Instructions for the task → Could you restate all of the records exactly, leaving out the pictures?

Given records →
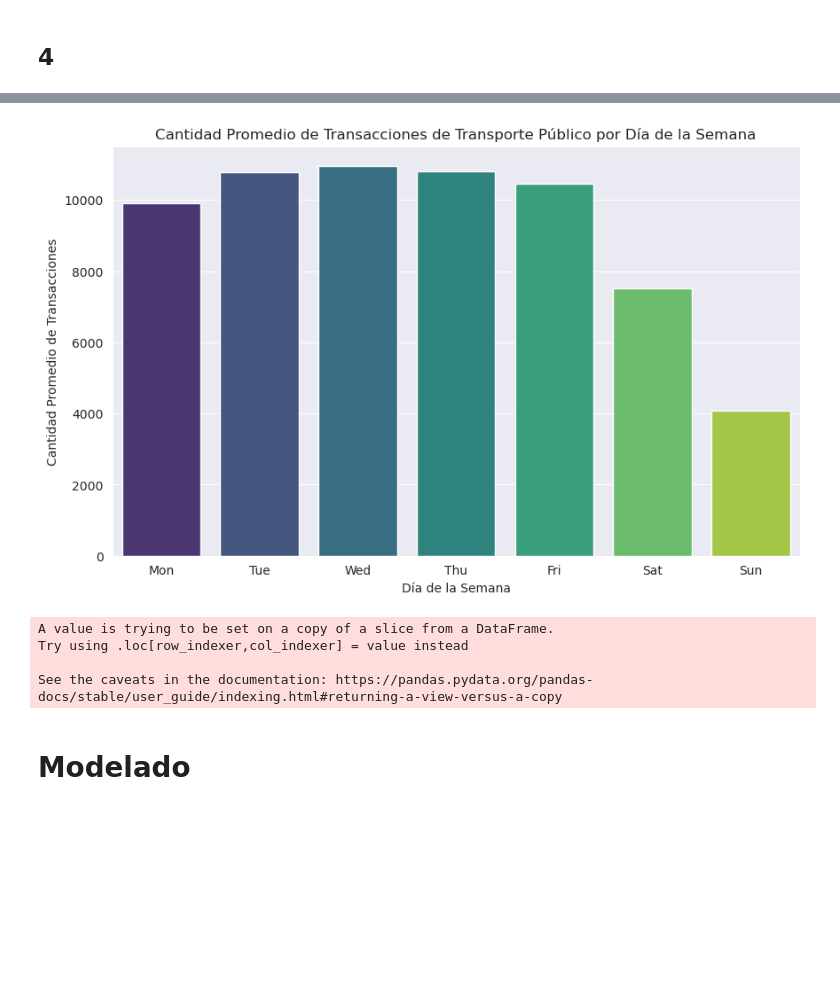
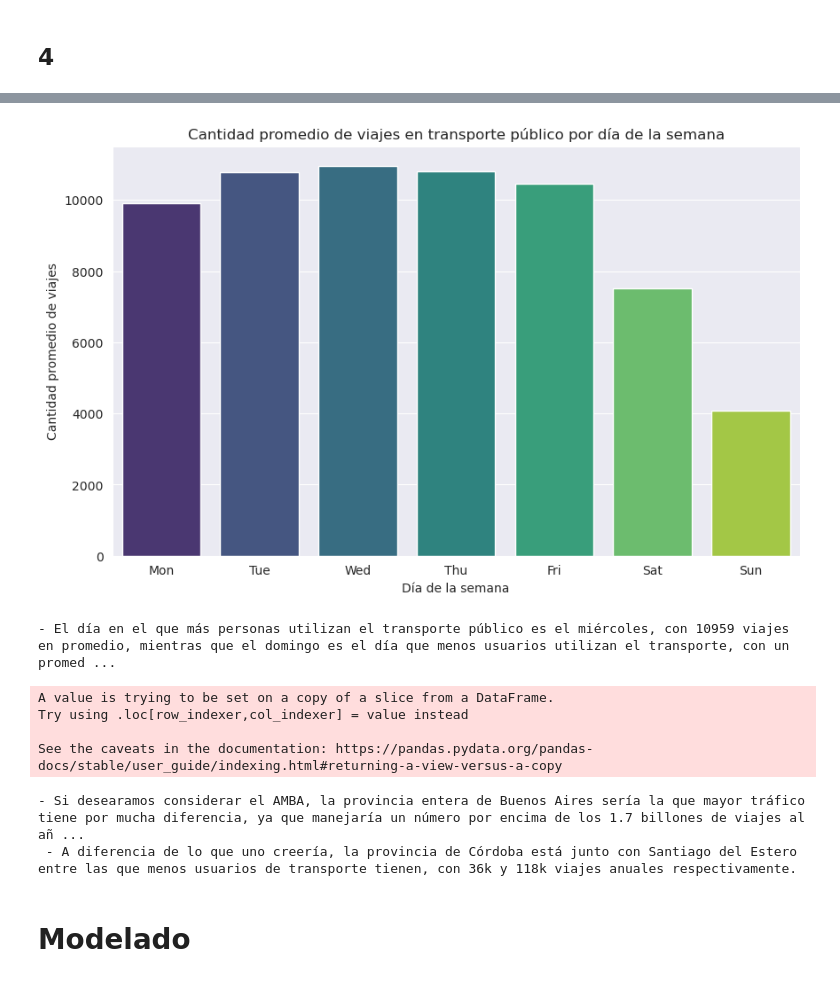
Before and after one commit to pedrobergaglio/transporte-publico-2023-ldd, a Jupyter notebook: tp1_sube2023.ipynb, the cells around one changed output, grey strips where cells are left out. Drawn from its saved outputs; the diff is of its cells as text; code cells hidden in the pictures; blank space fills up the shorter version.

```diff
--- a/tp1_sube2023.ipynb
+++ b/tp1_sube2023.ipynb
@@ -188,14 +235,17 @@ plt.show()
 # %%
 plt.figure(figsize=(10, 6))
 
 sns.barplot(data=sube_2023.groupby("DIA_TRANSPORTE")["CANTIDAD"].mean().reset_index(), x='DIA_TRANSPORTE', y='CANTIDAD',order=['Mon', 'Tue', 'Wed', 'Thu', 'Fri', 'Sat', 'Sun'], palette='viridis')
-plt.title('Cantidad Promedio de Transacciones de Transporte Público por Día de la Semana')
-plt.xlabel('Día de la Semana')
-plt.ylabel('Cantidad Promedio de Transacciones')
+plt.title('Cantidad promedio de viajes en transporte público por día de la semana')
+plt.xlabel('Día de la semana')
+plt.ylabel('Cantidad promedio de viajes')
 plt.ticklabel_format(style='plain', axis='y')
 plt.show()
+
+print(f"\033[1;32;40m\033[8;10;20m- El día en el que más personas utilizan el transporte público es el miércoles, con {round(sube_2023.loc[sube_2023['DIA_TRANSPORTE'] == 'Wed', :].groupby('DIA_TRANSPORTE')['CANTIDAD'].mean().mean())} viajes en promedio, mientras que el domingo es el día que menos usuarios utilizan el transporte, con un promedio de {round(sube_2023.loc[sube_2023['DIA_TRANSPORTE'] == 'Sun', :].groupby('DIA_TRANSPORTE')['CANTIDAD'].mean().mean())}")
 # %% [output]
-[figure, old version]
+[figure, new version]
+- El día en el que más personas utilizan el transporte público es el miércoles, con 10959 viajes en promedio, mientras que el domingo es el día que menos usuarios utilizan el transporte, con un promed ...
 # %%
 with open ("./ProvinciasArgentina.geojson") as f:
     data = json.load(f)
@@ -227,7 +277,7 @@ data_mapa["PROVINCIA"]=data_mapa["PROVINCIA"].replace({
 fig = px.choropleth_mapbox(data_mapa.groupby(['PROVINCIA'])['CANTIDAD'].sum().reset_index(), geojson=data,featureidkey='properties.nombre', locations='PROVINCIA', color='CANTIDAD',
                            color_continuous_scale="Viridis",
                            range_color=(1000000, 137000000),
-                           mapbox_style= "open-street-map" , # formatos de diseño del mapa : "carto-positron", "carto-positron",   "white-bg",
+                           mapbox_style= "open-street-map" ,
                            zoom=3, center = {"lat": -38.40, "lon": -63.60},
                            opacity=0.3,
                            title='Mapa de tráfico de pasajeros fuera de AMBA'
@@ -236,11 +286,15 @@ fig = px.choropleth_mapbox(data_mapa.groupby(['PROVINCIA'])['CANTIDAD'].sum().re
 fig.update_layout(margin={"r":0,"t":0,"l":0,"b":0})
 
 fig.show()
+
+print(f"\033[1;32;40m\033[8;10;20m- Si desearamos considerar el AMBA, la provincia entera de Buenos Aires sería la que mayor tráfico tiene por mucha diferencia, ya que manejaría un número por encima de los 1.7 billones de viajes al año. Sin embargo, al exlcuir el AMBA, podemos ver que la provincia con mayor tráfico de personas es Mendoza, con 218M viajes anuales, seguido por Santa Fe, con 130M.\n - A diferencia de lo que uno creería, la provincia de Córdoba está junto con Santiago del Estero entre las que menos usuarios de transporte tienen, con 36k y 118k viajes anuales respectivamente.")
 # %% [output]
 A value is trying to be set on a copy of a slice from a DataFrame.
 Try using .loc[row_indexer,col_indexer] = value instead
 
 See the caveats in the documentation: https://pandas.pydata.org/pandas-docs/stable/user_guide/indexing.html#returning-a-view-versus-a-copy
+- Si desearamos considerar el AMBA, la provincia entera de Buenos Aires sería la que mayor tráfico tiene por mucha diferencia, ya que manejaría un número por encima de los 1.7 billones de viajes al añ ...
+ - A diferencia de lo que uno creería, la provincia de Córdoba está junto con Santiago del Estero entre las que menos usuarios de transporte tienen, con 36k y 118k viajes anuales respectivamente.
 # %%
 datos_filtrados = sube_2023[(sube_2023['TIPO_TRANSPORTE'] == 'COLECTIVO') & (sube_2023['AMBA'] == 'NO') & (sube_2023['PROVINCIA'] != 'BUENOS AIRES')&(sube_2023['PROVINCIA'] != 'Buenos Aires')]
 
```
Also changed, not shown: parts of 2 cells of this notebook.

Reply →
Before and after one commit to pedrobergaglio/transporte-publico-2023-ldd, a Jupyter notebook: tp1_sube2023.ipynb, the cells around one changed output, grey strips where cells are left out. Drawn from its saved outputs; the diff is of its cells as text; code cells hidden in the pictures; blank space fills up the shorter version.

```diff
--- a/tp1_sube2023.ipynb
+++ b/tp1_sube2023.ipynb
@@ -188,14 +235,17 @@ plt.show()
 # %%
 plt.figure(figsize=(10, 6))
 
 sns.barplot(data=sube_2023.groupby("DIA_TRANSPORTE")["CANTIDAD"].mean().reset_index(), x='DIA_TRANSPORTE', y='CANTIDAD',order=['Mon', 'Tue', 'Wed', 'Thu', 'Fri', 'Sat', 'Sun'], palette='viridis')
-plt.title('Cantidad Promedio de Transacciones de Transporte Público por Día de la Semana')
-plt.xlabel('Día de la Semana')
-plt.ylabel('Cantidad Promedio de Transacciones')
+plt.title('Cantidad promedio de viajes en transporte público por día de la semana')
+plt.xlabel('Día de la semana')
+plt.ylabel('Cantidad promedio de viajes')
 plt.ticklabel_format(style='plain', axis='y')
 plt.show()
+
+print(f"\033[1;32;40m\033[8;10;20m- El día en el que más personas utilizan el transporte público es el miércoles, con {round(sube_2023.loc[sube_2023['DIA_TRANSPORTE'] == 'Wed', :].groupby('DIA_TRANSPORTE')['CANTIDAD'].mean().mean())} viajes en promedio, mientras que el domingo es el día que menos usuarios utilizan el transporte, con un promedio de {round(sube_2023.loc[sube_2023['DIA_TRANSPORTE'] == 'Sun', :].groupby('DIA_TRANSPORTE')['CANTIDAD'].mean().mean())}")
 # %% [output]
-[figure, old version]
+[figure, new version]
+- El día en el que más personas utilizan el transporte público es el miércoles, con 10959 viajes en promedio, mientras que el domingo es el día que menos usuarios utilizan el transporte, con un promed ...
 # %%
 with open ("./ProvinciasArgentina.geojson") as f:
     data = json.load(f)
@@ -227,7 +277,7 @@ data_mapa["PROVINCIA"]=data_mapa["PROVINCIA"].replace({
 fig = px.choropleth_mapbox(data_mapa.groupby(['PROVINCIA'])['CANTIDAD'].sum().reset_index(), geojson=data,featureidkey='properties.nombre', locations='PROVINCIA', color='CANTIDAD',
                            color_continuous_scale="Viridis",
                            range_color=(1000000, 137000000),
-                           mapbox_style= "open-street-map" , # formatos de diseño del mapa : "carto-positron", "carto-positron",   "white-bg",
+                           mapbox_style= "open-street-map" ,
                            zoom=3, center = {"lat": -38.40, "lon": -63.60},
                            opacity=0.3,
                            title='Mapa de tráfico de pasajeros fuera de AMBA'
@@ -236,11 +286,15 @@ fig = px.choropleth_mapbox(data_mapa.groupby(['PROVINCIA'])['CANTIDAD'].sum().re
 fig.update_layout(margin={"r":0,"t":0,"l":0,"b":0})
 
 fig.show()
+
+print(f"\033[1;32;40m\033[8;10;20m- Si desearamos considerar el AMBA, la provincia entera de Buenos Aires sería la que mayor tráfico tiene por mucha diferencia, ya que manejaría un número por encima de los 1.7 billones de viajes al año. Sin embargo, al exlcuir el AMBA, podemos ver que la provincia con mayor tráfico de personas es Mendoza, con 218M viajes anuales, seguido por Santa Fe, con 130M.\n - A diferencia de lo que uno creería, la provincia de Córdoba está junto con Santiago del Estero entre las que menos usuarios de transporte tienen, con 36k y 118k viajes anuales respectivamente.")
 # %% [output]
 A value is trying to be set on a copy of a slice from a DataFrame.
 Try using .loc[row_indexer,col_indexer] = value instead
 
 See the caveats in the documentation: https://pandas.pydata.org/pandas-docs/stable/user_guide/indexing.html#returning-a-view-versus-a-copy
+- Si desearamos considerar el AMBA, la provincia entera de Buenos Aires sería la que mayor tráfico tiene por mucha diferencia, ya que manejaría un número por encima de los 1.7 billones de viajes al añ ...
+ - A diferencia de lo que uno creería, la provincia de Córdoba está junto con Santiago del Estero entre las que menos usuarios de transporte tienen, con 36k y 118k viajes anuales respectivamente.
 # %%
 datos_filtrados = sube_2023[(sube_2023['TIPO_TRANSPORTE'] == 'COLECTIVO') & (sube_2023['AMBA'] == 'NO') & (sube_2023['PROVINCIA'] != 'BUENOS AIRES')&(sube_2023['PROVINCIA'] != 'Buenos Aires')]
 
```
Also changed, not shown: parts of 2 cells of this notebook.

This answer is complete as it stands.